New York Times Article Recognizes Tulsa As A High-Tech Community


Sunday, July 23rd 2000, 12:00 am
By: News On 6


People across the country are recognizing Tulsa as a superpower in the tech world.

A recent New York Times headline said, "A Gusher of Technology in Downtown Tulsa."

The nation knew Oklahoma, especially Tulsa was home to big players, during oil's golden age.

"Any time you are based on one industry, there will be booms or busts," says Michael Hightower, Tulsa Chamber of Commerce.

After the bust, business and oil leaders pooled oil company workers who worked with computers or on the technical side, and started a technology boom.

A recent New York Times article called Tulsa a "telecommunications superpower."

It said Tulsa had "elegant close-in urban neighborhoods ideal for skilled professionals and managers. And an attractive civic infrastructure that includes a respectable ballet, an orchestra and art museums that far outpace its larger, cross-state rival, Oklahoma City, and other similarly sized Southwestern cities."

The New York Times article also pointed out that the Tulsa area accounts for up to seventy percent of Oklahoma's high-tech employees and revenues.

"I think it does send a message to companies out there, looking to expand, that we have real strong infrastructure here and we are ready to accommodate," says Hightower.

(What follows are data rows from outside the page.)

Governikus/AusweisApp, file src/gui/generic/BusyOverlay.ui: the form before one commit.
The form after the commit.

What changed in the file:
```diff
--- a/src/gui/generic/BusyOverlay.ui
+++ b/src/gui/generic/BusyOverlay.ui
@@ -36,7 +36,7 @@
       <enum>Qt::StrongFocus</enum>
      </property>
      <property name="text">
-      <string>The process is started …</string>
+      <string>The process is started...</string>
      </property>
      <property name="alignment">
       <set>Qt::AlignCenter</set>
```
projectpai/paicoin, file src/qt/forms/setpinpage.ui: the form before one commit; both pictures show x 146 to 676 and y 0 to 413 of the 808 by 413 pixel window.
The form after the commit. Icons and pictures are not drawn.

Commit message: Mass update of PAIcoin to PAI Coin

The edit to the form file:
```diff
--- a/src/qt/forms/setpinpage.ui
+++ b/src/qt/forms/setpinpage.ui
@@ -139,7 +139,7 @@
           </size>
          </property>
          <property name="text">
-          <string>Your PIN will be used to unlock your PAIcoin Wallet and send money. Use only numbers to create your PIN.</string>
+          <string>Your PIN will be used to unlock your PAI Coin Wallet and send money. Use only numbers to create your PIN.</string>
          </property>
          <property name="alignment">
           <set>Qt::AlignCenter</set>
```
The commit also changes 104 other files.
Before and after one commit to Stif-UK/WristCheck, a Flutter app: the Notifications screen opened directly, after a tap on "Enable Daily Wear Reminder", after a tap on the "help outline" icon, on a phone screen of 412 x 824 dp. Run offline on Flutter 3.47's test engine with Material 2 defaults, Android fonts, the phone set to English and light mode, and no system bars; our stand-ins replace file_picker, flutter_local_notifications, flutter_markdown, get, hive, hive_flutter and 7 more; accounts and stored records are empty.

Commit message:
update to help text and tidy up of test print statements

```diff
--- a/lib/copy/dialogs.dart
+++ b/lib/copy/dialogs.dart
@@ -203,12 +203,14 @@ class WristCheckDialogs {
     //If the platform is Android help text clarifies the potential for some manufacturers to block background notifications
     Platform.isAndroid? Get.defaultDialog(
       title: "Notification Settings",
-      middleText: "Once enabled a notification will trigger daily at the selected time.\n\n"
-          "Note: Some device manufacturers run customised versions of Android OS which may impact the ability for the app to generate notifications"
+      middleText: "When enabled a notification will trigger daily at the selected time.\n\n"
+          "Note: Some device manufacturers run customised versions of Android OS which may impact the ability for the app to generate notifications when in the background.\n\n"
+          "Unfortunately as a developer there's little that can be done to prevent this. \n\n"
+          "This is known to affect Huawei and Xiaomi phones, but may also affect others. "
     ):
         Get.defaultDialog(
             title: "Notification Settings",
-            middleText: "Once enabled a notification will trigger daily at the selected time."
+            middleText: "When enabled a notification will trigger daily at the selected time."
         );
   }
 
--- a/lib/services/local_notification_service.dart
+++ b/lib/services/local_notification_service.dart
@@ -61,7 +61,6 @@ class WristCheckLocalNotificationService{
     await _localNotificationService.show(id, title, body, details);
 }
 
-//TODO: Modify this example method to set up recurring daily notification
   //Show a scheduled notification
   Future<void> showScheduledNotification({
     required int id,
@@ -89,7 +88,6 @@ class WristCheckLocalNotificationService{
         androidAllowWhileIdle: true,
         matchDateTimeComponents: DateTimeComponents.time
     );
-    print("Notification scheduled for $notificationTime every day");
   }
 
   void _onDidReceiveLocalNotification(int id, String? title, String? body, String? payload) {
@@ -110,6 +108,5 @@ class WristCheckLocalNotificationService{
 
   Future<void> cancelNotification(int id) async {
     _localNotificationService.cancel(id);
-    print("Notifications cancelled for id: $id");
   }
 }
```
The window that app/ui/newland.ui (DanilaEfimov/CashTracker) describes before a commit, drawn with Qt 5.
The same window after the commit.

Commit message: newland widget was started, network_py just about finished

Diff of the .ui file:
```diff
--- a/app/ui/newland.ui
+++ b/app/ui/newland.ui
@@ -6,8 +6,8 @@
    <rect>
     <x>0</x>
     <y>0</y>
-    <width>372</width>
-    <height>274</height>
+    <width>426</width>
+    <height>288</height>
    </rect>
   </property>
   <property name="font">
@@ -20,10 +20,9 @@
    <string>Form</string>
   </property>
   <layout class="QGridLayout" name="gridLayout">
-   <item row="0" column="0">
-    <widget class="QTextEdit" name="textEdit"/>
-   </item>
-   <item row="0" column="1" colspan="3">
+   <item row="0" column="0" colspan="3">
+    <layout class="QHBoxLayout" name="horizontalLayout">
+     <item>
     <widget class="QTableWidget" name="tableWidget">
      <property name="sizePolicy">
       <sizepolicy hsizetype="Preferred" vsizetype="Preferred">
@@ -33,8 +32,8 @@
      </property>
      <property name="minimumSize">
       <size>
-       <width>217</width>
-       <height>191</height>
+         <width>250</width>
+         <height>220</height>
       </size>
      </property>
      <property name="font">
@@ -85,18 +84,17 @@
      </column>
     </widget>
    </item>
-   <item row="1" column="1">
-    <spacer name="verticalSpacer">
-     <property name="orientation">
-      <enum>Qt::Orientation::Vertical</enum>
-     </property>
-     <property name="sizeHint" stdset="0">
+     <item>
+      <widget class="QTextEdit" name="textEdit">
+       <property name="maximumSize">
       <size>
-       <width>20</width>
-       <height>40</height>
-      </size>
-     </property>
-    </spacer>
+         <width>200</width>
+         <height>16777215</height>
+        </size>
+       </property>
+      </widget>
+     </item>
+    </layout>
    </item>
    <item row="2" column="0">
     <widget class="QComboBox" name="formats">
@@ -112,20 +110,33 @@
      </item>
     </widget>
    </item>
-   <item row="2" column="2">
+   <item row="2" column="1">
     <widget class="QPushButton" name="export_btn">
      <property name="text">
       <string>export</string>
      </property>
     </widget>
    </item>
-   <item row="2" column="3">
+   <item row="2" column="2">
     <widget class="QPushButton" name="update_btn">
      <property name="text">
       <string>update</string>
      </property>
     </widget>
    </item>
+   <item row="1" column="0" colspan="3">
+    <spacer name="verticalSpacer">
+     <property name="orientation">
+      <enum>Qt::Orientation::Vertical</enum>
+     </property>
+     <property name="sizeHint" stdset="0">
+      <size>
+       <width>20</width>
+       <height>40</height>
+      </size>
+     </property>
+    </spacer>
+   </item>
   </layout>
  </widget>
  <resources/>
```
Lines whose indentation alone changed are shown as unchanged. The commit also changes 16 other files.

Williams became big in the oil business in the early 1900's, now Williams Communications is building new offices downtown. Four years ago, they had about 200 employees.

Williams Communications now has 5,000 employees and are expected to have more than ten thousand in five years.

"They did a brilliant thing running fiber optic cable through old pipelines," says Hightower.

As education programs focusing on technology grow in our area, so are smaller businesses.

Pinnacle Business Systems in Tulsa has written software for IBM, and continues to expand.

Former TU football coach, Dave Rader is the director of sales at Pinnacle.

"There is talent in this city and there are people who are in the industry making things happen. And you know what, it's happening right in the heartland, right in Tulsa, Oklahoma. It's just not oil anymore, this is digital revolution and Tulsa is writing part of it," says Rader.

And riding the wave of national recognition.